In early 2012, my happy, healthy, bright and well-loved youngest-of-four 17-yr old daughter began to lose weight rapidly and experience a lot of stomach issues—the foods on her can’t-eat-this-it-hurts-my-stomach list quickly became longer than the list of what she could eat. Our pediatrician, a savvy and sensible woman, talked to my daughter about these issues over several visits and within a couple of months, after ruling out other possible causes, came to the conclusion the diagnosis was anorexia nervosa. Kinsey, the patient, disagreed and in fact never realized she was sick until she was well on her way to not being sick.
The doctor told us we would be going to the topnotch UCSD Eating Disorder Center for Treatment and Research. When I asked if Aetna would cover it she said she would fight for it. She explained UCSD was the only local facility utilizing a Family Based Treatment (Maudsley) model and research showed that to have the best chance for success. Thankfully, Aetna quickly agreed to write a single-case agreement and treatment started within a week.
Recovering from anorexia nervosa is never easy; eating disorders are brutal, persistent and misunderstood by most of society. You didn’t know they are genetic, biological, brain-based disorders thought to be triggered by a period of malnutrition? You are not alone. Fighting stigma is hard when you are also fighting for your own or your child’s life.
My daughter had an early diagnosis*, top-notch treatment and she still lost a semester of high school and one of college to her disease; she continues to be followed today to ensure her recovery stays solid. She fought hard to be where she is today (18-months of independent recovery away at University and studying abroad currently) and she and we are the lucky ones—we’ve had access to treatment that is evidence-based and that we could afford.
Our story is atypical; I’ve spoken to few people whose path has been this direct. Most struggle with uninformed physicians which delays diagnosis. Most have to search, often fruitlessly, for a treatment program that is both evidence-based and accessible. Most have to battle their insurance company endlessly. Most have to follow paths far more rugged than ours (which was decidedly no walk in the park).

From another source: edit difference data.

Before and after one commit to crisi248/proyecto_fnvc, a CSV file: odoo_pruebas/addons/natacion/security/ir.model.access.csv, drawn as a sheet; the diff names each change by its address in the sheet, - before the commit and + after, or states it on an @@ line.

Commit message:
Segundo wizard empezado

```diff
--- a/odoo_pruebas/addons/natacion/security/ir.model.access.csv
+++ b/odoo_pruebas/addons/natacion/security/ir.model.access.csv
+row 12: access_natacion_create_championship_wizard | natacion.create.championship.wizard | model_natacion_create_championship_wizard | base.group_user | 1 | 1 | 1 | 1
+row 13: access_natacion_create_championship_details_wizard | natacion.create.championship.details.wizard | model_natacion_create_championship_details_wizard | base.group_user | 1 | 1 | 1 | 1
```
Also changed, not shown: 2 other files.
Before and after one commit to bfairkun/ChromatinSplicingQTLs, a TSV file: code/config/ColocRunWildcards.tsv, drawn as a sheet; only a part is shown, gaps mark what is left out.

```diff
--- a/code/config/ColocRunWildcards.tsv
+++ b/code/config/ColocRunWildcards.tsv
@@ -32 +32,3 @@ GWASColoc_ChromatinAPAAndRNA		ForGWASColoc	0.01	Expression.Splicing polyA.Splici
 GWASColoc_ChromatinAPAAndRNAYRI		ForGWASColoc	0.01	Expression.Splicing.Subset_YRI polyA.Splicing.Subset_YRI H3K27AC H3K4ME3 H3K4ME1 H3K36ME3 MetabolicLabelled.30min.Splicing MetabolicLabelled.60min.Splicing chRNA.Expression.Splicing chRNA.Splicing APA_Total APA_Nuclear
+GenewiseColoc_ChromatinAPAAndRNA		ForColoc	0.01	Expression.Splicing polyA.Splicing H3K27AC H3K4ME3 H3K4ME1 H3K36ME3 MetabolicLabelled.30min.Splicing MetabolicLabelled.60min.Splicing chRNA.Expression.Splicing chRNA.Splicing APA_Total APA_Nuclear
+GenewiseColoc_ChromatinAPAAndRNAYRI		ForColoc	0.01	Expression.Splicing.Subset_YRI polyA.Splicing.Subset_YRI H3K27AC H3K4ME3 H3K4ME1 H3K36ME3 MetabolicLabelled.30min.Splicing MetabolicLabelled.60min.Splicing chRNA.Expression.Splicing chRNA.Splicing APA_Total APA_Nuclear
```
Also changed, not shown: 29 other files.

Today I fight because parent pioneers like Laura Collins deserve to know there are those committed to carrying on their work. I fight for the opportunity to recover my daughter had not to be an anomaly. I fight for the access to treatment every person affected by an eating disorder deserves. I fight because I know too many mothers who have lost their children and too many who face that prospect. I fight because the researchers who have taught us much in recent years need and deserve funding on par with what other diseases get. I fight so people will understand this disease has nothing to do with vanity or choice and everything to do with brain wiring. I fight because eating disorders are serious and there is hope and together we will raise our voice to ensure there is progress.
* For more information on the importance of early diagnosis and treatment, please check out this article, "Anorexia Nervosa: New research underlines importance of getting help before chronicity sets in.